- Discrimination. Is defined to include “a refusal to make reasonable accommodations in rules, policies, practices, or services, when such accommodations may be necessary to afford such person equal opportunity to use and enjoy a dwelling.”
- To Win. Davis must prove several things:
- Asthma falls within the definition of “handicap.”
- Her asthma was otherwise severe enough to “substantially limit[ ]” a “major life activit[y].”
- The accommodations are “necessary” to give a person with a handicap an “equal opportunity to use and enjoy a dwelling.”
- Her request qualifies as a “reasonable accommodation” to the Association’s policy of allowing smoking.
As to item 3(d), the court held that Davis cannot meet this element. Specifically, the court found that “text and precedent both show that the phrase ‘reasonable accommodation’ means a moderate adjustment to a challenged policy, not a fundamental change in the policy.” The court proceeds to carefully analyze this last requirement and define what it means by both text and precedent. In the end, the court simply concludes that a total ban would be a fundamental change in the policy and therefore she loses the FHA case.
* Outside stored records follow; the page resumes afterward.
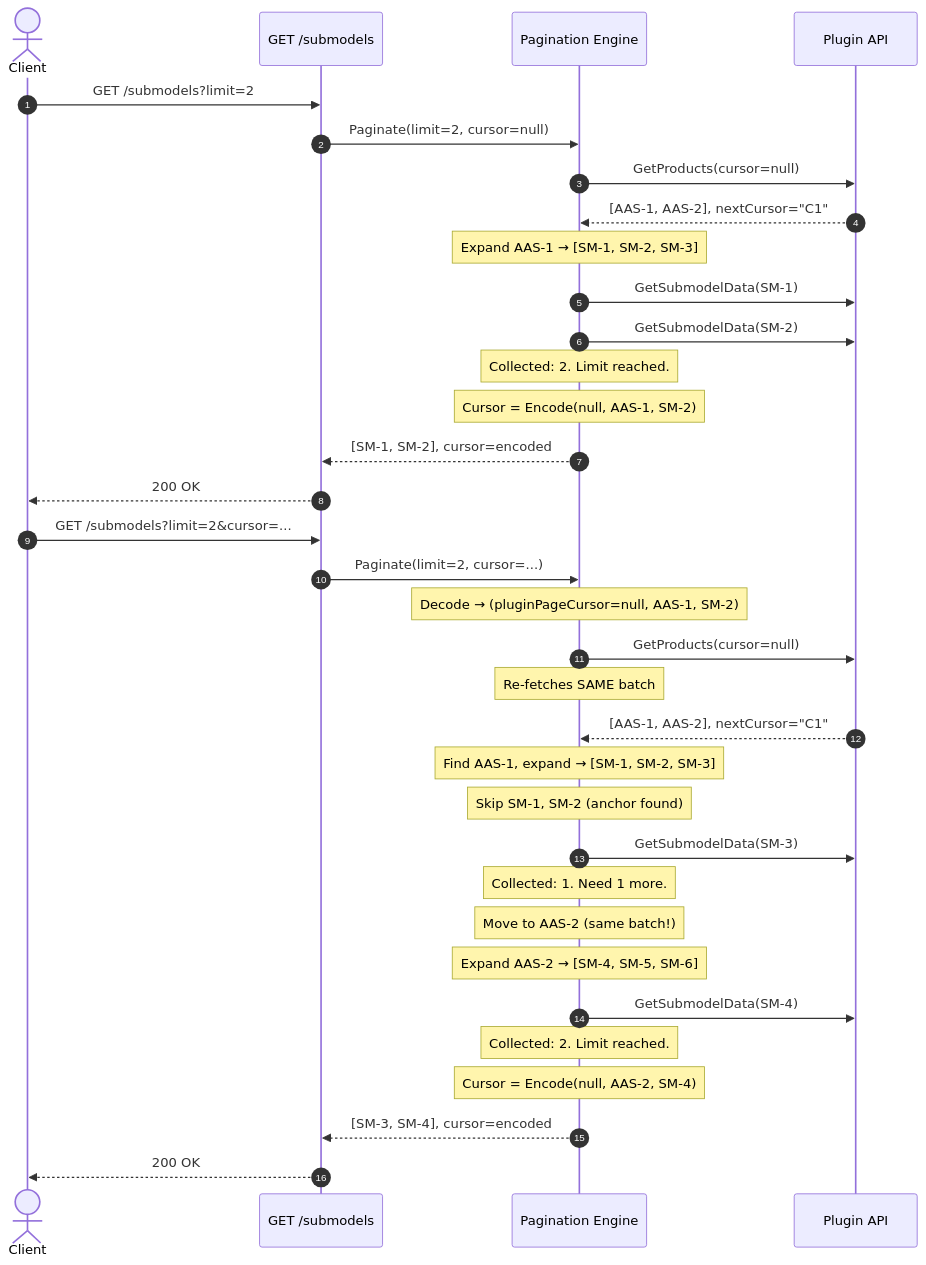
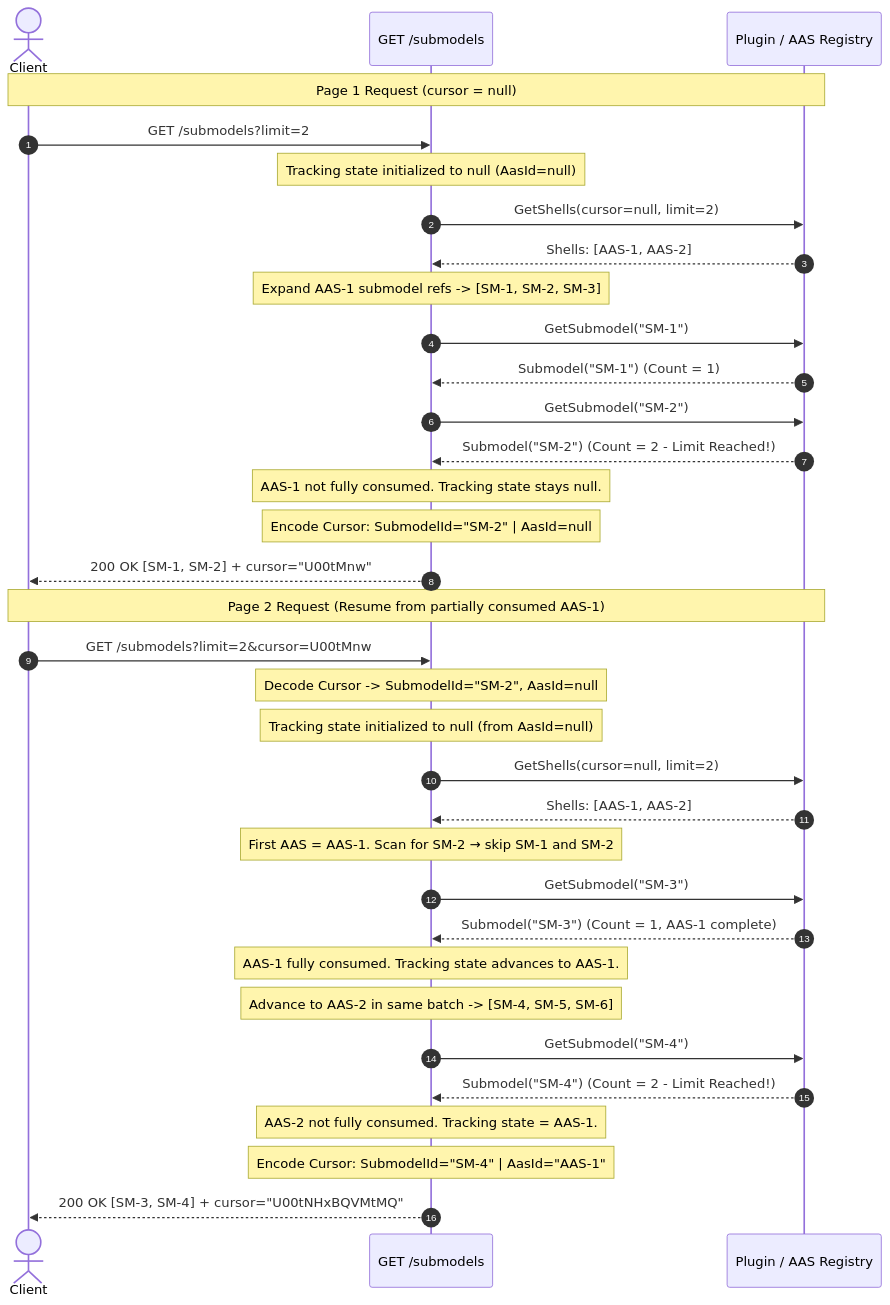
One commit to AAS-TwinEngine/AAS.TwinEngine.DataEngine changed the diagram in Submodel-Pagination-Cursor-Concept.md. Above: the diagram before and after it, drawn with Mermaid. The commit also changed other lines of this file, not shown here.

Commit message:
refactor: rewrite submodel pagination concept documentation to detail the two-field composite cursor design

````diff
--- a/Submodel-Pagination-Cursor-Concept.md
+++ b/Submodel-Pagination-Cursor-Concept.md
@@ -378,45 +163,46 @@
 ```mermaid
 sequenceDiagram
     autonumber
     actor Client
     participant API as GET /submodels
-    participant Engine as Pagination Engine
-    participant Plugin as Plugin API
+    participant Plugin as Plugin / AAS Registry
 
+    Note over Client,Plugin: Page 1 Request (cursor = null)
     Client->>API: GET /submodels?limit=2
-    API->>Engine: Paginate(limit=2, cursor=null)
 
-    Engine->>Plugin: GetProducts(cursor=null)
-    Plugin-->>Engine: [AAS-1, AAS-2], nextCursor="C1"
+    Note over API: Tracking state initialized to null (AasId=null)
+    API->>Plugin: GetShells(cursor=null, limit=2)
+    Plugin-->>API: Shells: [AAS-1, AAS-2]
 
-    Note over Engine: Expand AAS-1 → [SM-1, SM-2, SM-3]
-    Engine->>Plugin: GetSubmodelData(SM-1)
-    Engine->>Plugin: GetSubmodelData(SM-2)
-    Note over Engine: Collected: 2. Limit reached.
-    Note over Engine: Cursor = Encode(null, AAS-1, SM-2)
+    Note over API: Expand AAS-1 submodel refs -> [SM-1, SM-2, SM-3]
+    API->>Plugin: GetSubmodel("SM-1")
+    Plugin-->>API: Submodel("SM-1") (Count = 1)
 
-    Engine-->>API: [SM-1, SM-2], cursor=encoded
-    API-->>Client: 200 OK
+    API->>Plugin: GetSubmodel("SM-2")
+    Plugin-->>API: Submodel("SM-2") (Count = 2 - Limit Reached!)
 
-    Client->>API: GET /submodels?limit=2&cursor=...
-    API->>Engine: Paginate(limit=2, cursor=...)
+    Note over API: AAS-1 not fully consumed. Tracking state stays null.
+    Note over API: Encode Cursor: SubmodelId="SM-2" | AasId=null
+    API-->>Client: 200 OK [SM-1, SM-2] + cursor="U00tMnw"
 
-    Note over Engine: Decode → (pluginPageCursor=null, AAS-1, SM-2)
-    Engine->>Plugin: GetProducts(cursor=null)
-    Note over Engine: Re-fetches SAME batch
-    Plugin-->>Engine: [AAS-1, AAS-2], nextCursor="C1"
+    Note over Client,Plugin: Page 2 Request (Resume from partially consumed AAS-1)
+    Client->>API: GET /submodels?limit=2&cursor=U00tMnw
 
-    Note over Engine: Find AAS-1, expand → [SM-1, SM-2, SM-3]
-    Note over Engine: Skip SM-1, SM-2 (anchor found)
-    Engine->>Plugin: GetSubmodelData(SM-3)
-    Note over Engine: Collected: 1. Need 1 more.
+    Note over API: Decode Cursor -> SubmodelId="SM-2", AasId=null
+    Note over API: Tracking state initialized to null (from AasId=null)
+    API->>Plugin: GetShells(cursor=null, limit=2)
+    Plugin-->>API: Shells: [AAS-1, AAS-2]
 
-    Note over Engine: Move to AAS-2 (same batch!)
-    Note over Engine: Expand AAS-2 → [SM-4, SM-5, SM-6]
-    Engine->>Plugin: GetSubmodelData(SM-4)
-    Note over Engine: Collected: 2. Limit reached.
-    Note over Engine: Cursor = Encode(null, AAS-2, SM-4)
+    Note over API: First AAS = AAS-1. Scan for SM-2 → skip SM-1 and SM-2
+    API->>Plugin: GetSubmodel("SM-3")
+    Plugin-->>API: Submodel("SM-3") (Count = 1, AAS-1 complete)
 
-    Engine-->>API: [SM-3, SM-4], cursor=encoded
-    API-->>Client: 200 OK
+    Note over API: AAS-1 fully consumed. Tracking state advances to AAS-1.
+    Note over API: Advance to AAS-2 in same batch -> [SM-4, SM-5, SM-6]
+    API->>Plugin: GetSubmodel("SM-4")
+    Plugin-->>API: Submodel("SM-4") (Count = 2 - Limit Reached!)
+
+    Note over API: AAS-2 not fully consumed. Tracking state = AAS-1.
+    Note over API: Encode Cursor: SubmodelId="SM-4" | AasId="AAS-1"
+    API-->>Client: 200 OK [SM-3, SM-4] + cursor="U00tNHxBQVMtMQ"
 ```
````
- Nuisance Claim. The court held, “Davis chose to live in a condo complex whose bylaws do not restrict smoking. As other courts have found, while even a small amount of smoke might be a nuisance in a complex that bans smoking, the same cannot be said for a complex that allows it.” The court went on to find that while smoking affects Davis more than other residents “nuisance is not subjective.” The language relates to “an ordinary resident, not a resident with unique needs.” Plus, the association did not ignore her complaints. The board sent a letter asking the owner to assist in reducing the smoke, then contracted for a fresh air system and paid for a $275 system in Davis’s condo, and “ultimately put the issue to the condo owners by holding a vote on whether to ban smoking.” Therefore, the board did not fail to enforce the bylaw.
- For any association faced with a demand for a smoking ban, this case is very instructive on the steps the association should review;
- People with handicaps, assuming asthma is a handicap for the moment, still need to be held to a reasonable standard; and;
- Making reasonable efforts to accommodate all of your residents goes a long way toward building favor with the court.
Davis v. Echo Valley Condominium Association, 945 F.3d 483 (2019) (Michigan).